Exercise objective ▸
In the copy of the lines below, leave out pictures and print everything else exactly.

Dataset entries ▸
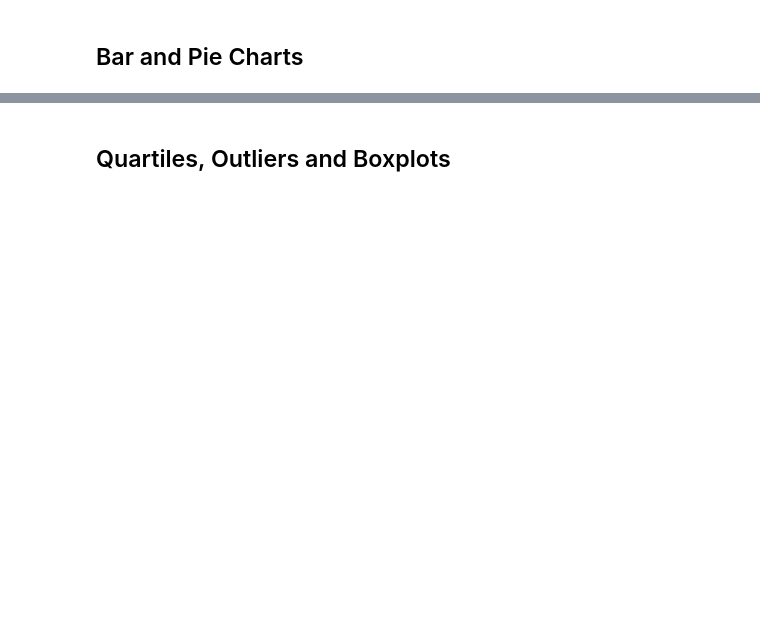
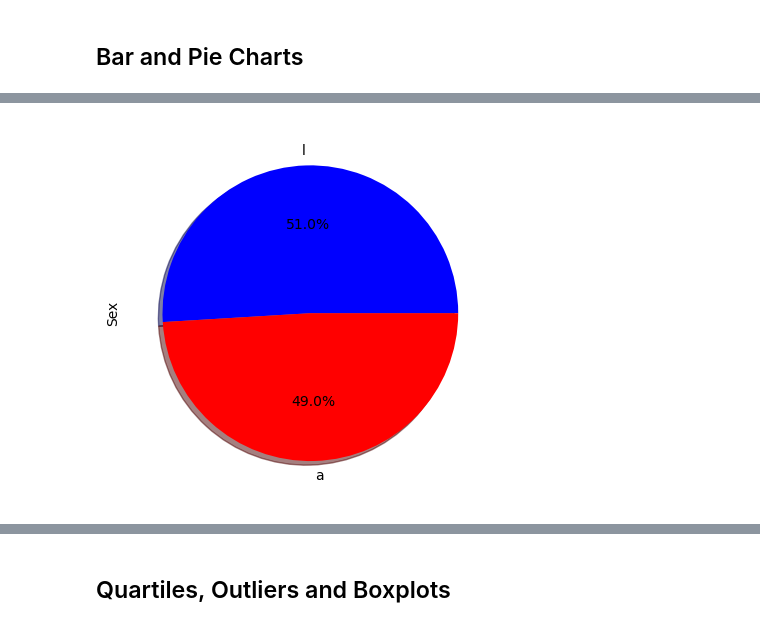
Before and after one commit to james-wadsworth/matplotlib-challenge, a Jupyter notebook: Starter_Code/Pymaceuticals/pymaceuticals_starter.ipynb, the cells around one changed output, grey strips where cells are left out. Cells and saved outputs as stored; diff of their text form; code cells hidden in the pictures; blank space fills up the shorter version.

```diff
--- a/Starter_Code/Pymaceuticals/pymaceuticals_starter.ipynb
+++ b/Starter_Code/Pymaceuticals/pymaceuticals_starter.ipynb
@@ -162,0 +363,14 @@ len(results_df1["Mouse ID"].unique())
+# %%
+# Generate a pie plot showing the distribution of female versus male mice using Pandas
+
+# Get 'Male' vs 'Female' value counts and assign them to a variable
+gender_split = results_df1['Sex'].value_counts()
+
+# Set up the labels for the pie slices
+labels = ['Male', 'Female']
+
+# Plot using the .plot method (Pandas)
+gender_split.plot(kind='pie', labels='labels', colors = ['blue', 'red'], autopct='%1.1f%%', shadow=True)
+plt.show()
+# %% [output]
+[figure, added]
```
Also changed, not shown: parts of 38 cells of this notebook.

Response ▸
Before and after one commit to james-wadsworth/matplotlib-challenge, a Jupyter notebook: Starter_Code/Pymaceuticals/pymaceuticals_starter.ipynb, the cells around one changed output, grey strips where cells are left out. Cells and saved outputs as stored; diff of their text form; code cells hidden in the pictures; blank space fills up the shorter version.

```diff
--- a/Starter_Code/Pymaceuticals/pymaceuticals_starter.ipynb
+++ b/Starter_Code/Pymaceuticals/pymaceuticals_starter.ipynb
@@ -162,0 +363,14 @@ len(results_df1["Mouse ID"].unique())
+# %%
+# Generate a pie plot showing the distribution of female versus male mice using Pandas
+
+# Get 'Male' vs 'Female' value counts and assign them to a variable
+gender_split = results_df1['Sex'].value_counts()
+
+# Set up the labels for the pie slices
+labels = ['Male', 'Female']
+
+# Plot using the .plot method (Pandas)
+gender_split.plot(kind='pie', labels='labels', colors = ['blue', 'red'], autopct='%1.1f%%', shadow=True)
+plt.show()
+# %% [output]
+[figure, added]
```
Also changed, not shown: parts of 38 cells of this notebook.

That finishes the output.